** Data supplied follows **
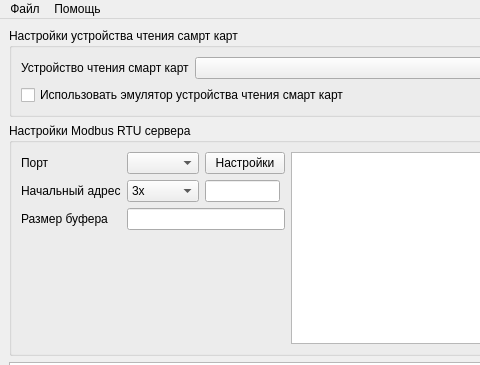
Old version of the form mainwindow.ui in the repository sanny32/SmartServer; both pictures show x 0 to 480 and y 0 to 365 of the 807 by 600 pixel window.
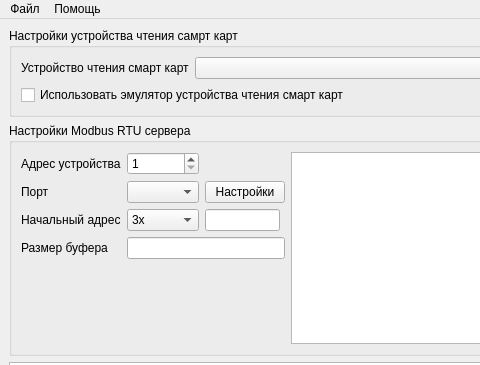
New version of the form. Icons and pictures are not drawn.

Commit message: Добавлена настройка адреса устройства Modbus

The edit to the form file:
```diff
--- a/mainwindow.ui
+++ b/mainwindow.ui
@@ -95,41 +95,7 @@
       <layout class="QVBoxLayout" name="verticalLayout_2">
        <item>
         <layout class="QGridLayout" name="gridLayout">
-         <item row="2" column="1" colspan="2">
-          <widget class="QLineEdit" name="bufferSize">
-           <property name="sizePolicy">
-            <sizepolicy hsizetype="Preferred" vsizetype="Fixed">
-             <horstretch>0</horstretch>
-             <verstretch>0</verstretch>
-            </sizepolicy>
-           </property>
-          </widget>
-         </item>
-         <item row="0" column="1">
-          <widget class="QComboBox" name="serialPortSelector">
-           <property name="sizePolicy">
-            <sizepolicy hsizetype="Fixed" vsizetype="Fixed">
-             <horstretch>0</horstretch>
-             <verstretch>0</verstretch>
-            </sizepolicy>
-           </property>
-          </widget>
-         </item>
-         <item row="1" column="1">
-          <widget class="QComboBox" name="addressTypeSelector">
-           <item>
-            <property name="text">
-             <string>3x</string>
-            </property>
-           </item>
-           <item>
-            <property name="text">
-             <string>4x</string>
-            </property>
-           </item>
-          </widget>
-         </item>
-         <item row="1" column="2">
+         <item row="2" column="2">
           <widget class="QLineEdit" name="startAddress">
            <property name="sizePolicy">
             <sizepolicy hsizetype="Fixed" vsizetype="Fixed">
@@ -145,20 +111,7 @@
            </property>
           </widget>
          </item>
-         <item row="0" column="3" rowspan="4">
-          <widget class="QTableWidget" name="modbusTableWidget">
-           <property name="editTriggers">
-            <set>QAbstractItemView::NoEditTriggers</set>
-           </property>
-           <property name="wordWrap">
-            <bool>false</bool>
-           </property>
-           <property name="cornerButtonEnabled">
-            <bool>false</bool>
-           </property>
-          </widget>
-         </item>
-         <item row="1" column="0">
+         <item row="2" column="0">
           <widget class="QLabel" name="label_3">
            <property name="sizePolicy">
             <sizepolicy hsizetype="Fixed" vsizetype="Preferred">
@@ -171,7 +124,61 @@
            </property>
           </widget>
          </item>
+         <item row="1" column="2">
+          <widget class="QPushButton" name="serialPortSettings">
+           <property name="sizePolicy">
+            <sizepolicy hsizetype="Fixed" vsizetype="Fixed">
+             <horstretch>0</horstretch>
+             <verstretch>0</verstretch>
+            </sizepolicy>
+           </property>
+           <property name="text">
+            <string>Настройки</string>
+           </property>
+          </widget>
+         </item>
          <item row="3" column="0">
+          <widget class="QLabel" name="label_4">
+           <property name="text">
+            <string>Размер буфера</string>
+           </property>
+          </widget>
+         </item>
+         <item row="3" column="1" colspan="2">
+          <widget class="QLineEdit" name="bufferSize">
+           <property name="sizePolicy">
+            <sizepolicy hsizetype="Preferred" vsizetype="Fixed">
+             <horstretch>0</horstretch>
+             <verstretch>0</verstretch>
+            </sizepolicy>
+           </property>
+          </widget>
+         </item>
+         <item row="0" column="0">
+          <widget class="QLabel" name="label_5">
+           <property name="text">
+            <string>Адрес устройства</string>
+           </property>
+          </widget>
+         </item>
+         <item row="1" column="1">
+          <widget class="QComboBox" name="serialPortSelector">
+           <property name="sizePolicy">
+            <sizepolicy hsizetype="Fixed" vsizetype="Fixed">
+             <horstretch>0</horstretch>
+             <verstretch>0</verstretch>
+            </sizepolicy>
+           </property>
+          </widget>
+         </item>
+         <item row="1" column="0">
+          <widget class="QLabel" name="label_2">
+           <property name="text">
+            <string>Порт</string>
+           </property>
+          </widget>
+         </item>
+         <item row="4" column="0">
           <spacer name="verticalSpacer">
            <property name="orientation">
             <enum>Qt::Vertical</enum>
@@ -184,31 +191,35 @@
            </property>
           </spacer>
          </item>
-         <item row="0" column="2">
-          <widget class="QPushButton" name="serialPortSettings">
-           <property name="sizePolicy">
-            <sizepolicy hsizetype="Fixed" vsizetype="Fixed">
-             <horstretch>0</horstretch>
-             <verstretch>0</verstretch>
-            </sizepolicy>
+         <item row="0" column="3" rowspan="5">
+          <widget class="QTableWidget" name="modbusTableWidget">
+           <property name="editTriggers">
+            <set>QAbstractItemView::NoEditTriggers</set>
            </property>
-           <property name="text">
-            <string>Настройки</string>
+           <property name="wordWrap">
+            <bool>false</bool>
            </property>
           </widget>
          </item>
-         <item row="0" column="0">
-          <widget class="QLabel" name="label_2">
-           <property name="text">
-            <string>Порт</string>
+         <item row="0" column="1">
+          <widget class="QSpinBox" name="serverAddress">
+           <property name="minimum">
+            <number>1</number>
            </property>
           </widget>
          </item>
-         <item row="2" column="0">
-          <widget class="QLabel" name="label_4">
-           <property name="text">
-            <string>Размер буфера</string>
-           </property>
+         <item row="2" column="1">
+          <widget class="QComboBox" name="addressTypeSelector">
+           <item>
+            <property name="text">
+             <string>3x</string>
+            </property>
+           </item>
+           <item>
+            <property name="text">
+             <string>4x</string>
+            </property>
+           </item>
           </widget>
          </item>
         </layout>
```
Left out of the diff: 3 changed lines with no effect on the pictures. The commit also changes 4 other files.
** End of Data supplied **
• Task to complete: Give back the records word for word, without their pictures.

• Your solution:
Old version of the form mainwindow.ui in the repository sanny32/SmartServer; both pictures show x 0 to 480 and y 0 to 365 of the 807 by 600 pixel window.
New version of the form. Icons and pictures are not drawn.

Commit message: Добавлена настройка адреса устройства Modbus

The edit to the form file:
```diff
--- a/mainwindow.ui
+++ b/mainwindow.ui
@@ -95,41 +95,7 @@
       <layout class="QVBoxLayout" name="verticalLayout_2">
        <item>
         <layout class="QGridLayout" name="gridLayout">
-         <item row="2" column="1" colspan="2">
-          <widget class="QLineEdit" name="bufferSize">
-           <property name="sizePolicy">
-            <sizepolicy hsizetype="Preferred" vsizetype="Fixed">
-             <horstretch>0</horstretch>
-             <verstretch>0</verstretch>
-            </sizepolicy>
-           </property>
-          </widget>
-         </item>
-         <item row="0" column="1">
-          <widget class="QComboBox" name="serialPortSelector">
-           <property name="sizePolicy">
-            <sizepolicy hsizetype="Fixed" vsizetype="Fixed">
-             <horstretch>0</horstretch>
-             <verstretch>0</verstretch>
-            </sizepolicy>
-           </property>
-          </widget>
-         </item>
-         <item row="1" column="1">
-          <widget class="QComboBox" name="addressTypeSelector">
-           <item>
-            <property name="text">
-             <string>3x</string>
-            </property>
-           </item>
-           <item>
-            <property name="text">
-             <string>4x</string>
-            </property>
-           </item>
-          </widget>
-         </item>
-         <item row="1" column="2">
+         <item row="2" column="2">
           <widget class="QLineEdit" name="startAddress">
            <property name="sizePolicy">
             <sizepolicy hsizetype="Fixed" vsizetype="Fixed">
@@ -145,20 +111,7 @@
            </property>
           </widget>
          </item>
-         <item row="0" column="3" rowspan="4">
-          <widget class="QTableWidget" name="modbusTableWidget">
-           <property name="editTriggers">
-            <set>QAbstractItemView::NoEditTriggers</set>
-           </property>
-           <property name="wordWrap">
-            <bool>false</bool>
-           </property>
-           <property name="cornerButtonEnabled">
-            <bool>false</bool>
-           </property>
-          </widget>
-         </item>
-         <item row="1" column="0">
+         <item row="2" column="0">
           <widget class="QLabel" name="label_3">
            <property name="sizePolicy">
             <sizepolicy hsizetype="Fixed" vsizetype="Preferred">
@@ -171,7 +124,61 @@
            </property>
           </widget>
          </item>
+         <item row="1" column="2">
+          <widget class="QPushButton" name="serialPortSettings">
+           <property name="sizePolicy">
+            <sizepolicy hsizetype="Fixed" vsizetype="Fixed">
+             <horstretch>0</horstretch>
+             <verstretch>0</verstretch>
+            </sizepolicy>
+           </property>
+           <property name="text">
+            <string>Настройки</string>
+           </property>
+          </widget>
+         </item>
          <item row="3" column="0">
+          <widget class="QLabel" name="label_4">
+           <property name="text">
+            <string>Размер буфера</string>
+           </property>
+          </widget>
+         </item>
+         <item row="3" column="1" colspan="2">
+          <widget class="QLineEdit" name="bufferSize">
+           <property name="sizePolicy">
+            <sizepolicy hsizetype="Preferred" vsizetype="Fixed">
+             <horstretch>0</horstretch>
+             <verstretch>0</verstretch>
+            </sizepolicy>
+           </property>
+          </widget>
+         </item>
+         <item row="0" column="0">
+          <widget class="QLabel" name="label_5">
+           <property name="text">
+            <string>Адрес устройства</string>
+           </property>
+          </widget>
+         </item>
+         <item row="1" column="1">
+          <widget class="QComboBox" name="serialPortSelector">
+           <property name="sizePolicy">
+            <sizepolicy hsizetype="Fixed" vsizetype="Fixed">
+             <horstretch>0</horstretch>
+             <verstretch>0</verstretch>
+            </sizepolicy>
+           </property>
+          </widget>
+         </item>
+         <item row="1" column="0">
+          <widget class="QLabel" name="label_2">
+           <property name="text">
+            <string>Порт</string>
+           </property>
+          </widget>
+         </item>
+         <item row="4" column="0">
           <spacer name="verticalSpacer">
            <property name="orientation">
             <enum>Qt::Vertical</enum>
@@ -184,31 +191,35 @@
            </property>
           </spacer>
          </item>
-         <item row="0" column="2">
-          <widget class="QPushButton" name="serialPortSettings">
-           <property name="sizePolicy">
-            <sizepolicy hsizetype="Fixed" vsizetype="Fixed">
-             <horstretch>0</horstretch>
-             <verstretch>0</verstretch>
-            </sizepolicy>
+         <item row="0" column="3" rowspan="5">
+          <widget class="QTableWidget" name="modbusTableWidget">
+           <property name="editTriggers">
+            <set>QAbstractItemView::NoEditTriggers</set>
            </property>
-           <property name="text">
-            <string>Настройки</string>
+           <property name="wordWrap">
+            <bool>false</bool>
            </property>
           </widget>
          </item>
-         <item row="0" column="0">
-          <widget class="QLabel" name="label_2">
-           <property name="text">
-            <string>Порт</string>
+         <item row="0" column="1">
+          <widget class="QSpinBox" name="serverAddress">
+           <property name="minimum">
+            <number>1</number>
            </property>
           </widget>
          </item>
-         <item row="2" column="0">
-          <widget class="QLabel" name="label_4">
-           <property name="text">
-            <string>Размер буфера</string>
-           </property>
+         <item row="2" column="1">
+          <widget class="QComboBox" name="addressTypeSelector">
+           <item>
+            <property name="text">
+             <string>3x</string>
+            </property>
+           </item>
+           <item>
+            <property name="text">
+             <string>4x</string>
+            </property>
+           </item>
           </widget>
          </item>
         </layout>
```
Left out of the diff: 3 changed lines with no effect on the pictures. The commit also changes 4 other files.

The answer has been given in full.